While protecting students who came to the country illegally as children, President Barack Obama also ramped up deportations of undocumented people who have been convicted of crimes, expelling 2.5 million people in eight years, more than any other president.
But Trump plans to reinstate workplace raids and will pressure local law enforcement agencies to assist in deporting undocumented people, the Los Angeles Times reported.
Although the Obama administration has focused on undocumented immigrants convicted of serious crimes, Trump will “widen that net to include migrants who have been charged but not convicted, suspected gang members and drug dealers, and people charged with such immigration violations as illegal reentry and overstaying visas, as well as lower-level misdemeanors,” the Times reported based on interviews with anonymous transition team members.
A UtahPolicy poll of 614 adults by Dan Jones and Associates in December reported that 75 percent of Utahns said they “strongly” or “somewhat” support Trump’s “plan to deport undocumented immigrants with criminal records.” Twenty-two percent of those surveyed said they oppose the plan.
Ogden business owner David Edgell says America is a nation of immigrants, which “makes us rich in thought and culture,” but undocumented immigrants have “become our financial burden,” and he’s wary of those “who would bring us poison, violence and crime.”
Although he doesn’t support a particular political party or candidate, Edgell said in a statement to the Standard-Examiner that he believes in limited and checked government. But he says one of the government’s fundamental responsibilities is to “maintain defined, controlled and secure borders.”
Edgell said Trump’s immigration stance is a welcome contrast to that of Obama.
“We need to control every inch of our southern and northern borders,” Edgell said. “We need to control our ports and our airports.

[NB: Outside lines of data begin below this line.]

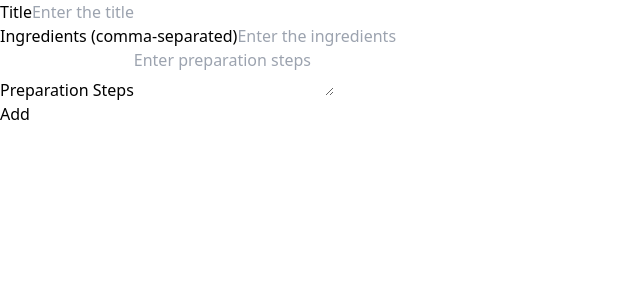
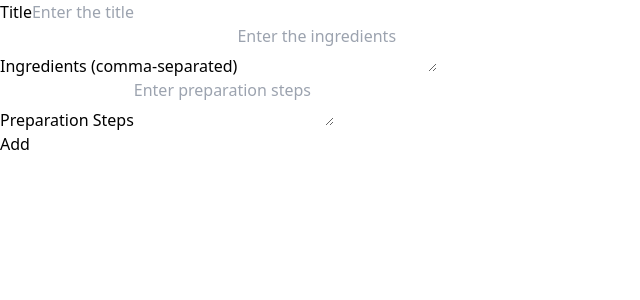
Before and after one commit to AimableTrague/alx-fe-reactjs, a React (Vite) app in the folder recipe-sharing-platform/: page /addrecipe in a window 1280 px wide. Shown: the top 300 px of the page, without its empty margins (0-640 px from the left). Built offline with nearby package versions, Linux system fonts and the light colour scheme.

Commit message:
added some styling

```diff
--- a/recipe-sharing-platform/src/components/AddRecipeForm.jsx
+++ b/recipe-sharing-platform/src/components/AddRecipeForm.jsx
@@ -40,7 +40,7 @@ const AddRecipeForm = () => {
         <form onSubmit={handleSubmit}>
             <label htmlFor="title" className="pr-4">Title</label>
             <input
-                className="border-2 border-black"
+                className="border-2 border-black shadow rounded md:text-xl font-semibold"
                 type="text"
                 name="title"
                 id="title"
@@ -51,9 +51,8 @@ const AddRecipeForm = () => {
             <br />
 
             <label htmlFor="ingredients" className="pr-4">Ingredients (comma-separated)</label>
-            <input
-                className="border-2 border-black"
-                type="text"
+            <textarea
+                className="border-2 border-black shadow rounded md:text-xl font-semibold"
                 name="ingredients"
                 id="ingredients"
                 placeholder="Enter the ingredients"
@@ -64,7 +63,7 @@ const AddRecipeForm = () => {
 
             <label htmlFor="preparation" className="pr-4">Preparation Steps</label>
             <textarea
-                className="border-2 border-black"
+                className="border-2 border-black shadow rounded md:text-xl font-semibold"
                 name="preparation"
                 id="preparation"
                 placeholder="Enter preparation steps"
```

And after that, we need electronic services made available to business to be able to vet those that may have figured a way around those physical barriers.”
Edgell said implementing Trump’s proposed wall and deportations will be a difficult process but a necessary one.
“Real people and real families will be impacted by anything that is done,” he said. “That will be tragic for some and a relief for others. It will be difficult to sort through.”
Weber County Republican Party chair Lynda Pipkin said she likes Trump’s idea of tightening border security but thinks building a wall across the entire southern border might be too large a project to accomplish.
“I know of a lot of people who really like the idea of a wall,” she said. “But it’s a huge task, and I think people will always find ways to get over it, underneath it or through it.”
Pipkin thinks mass deportations are also somewhat unrealistic but favors eliminating incentives for undocumented immigrants. She cited the ability for undocumented immigrants to receive free emergency medical care as an example.
In his 10-point plan, Trump “promises to turn off the jobs and benefits magnet,” saying many immigrants come to the U.S. illegally to find jobs, but the plan doesn’t offer specifics on how this would be accomplished.
Standard-Examiner reporter Leia Larsen contributed to this report.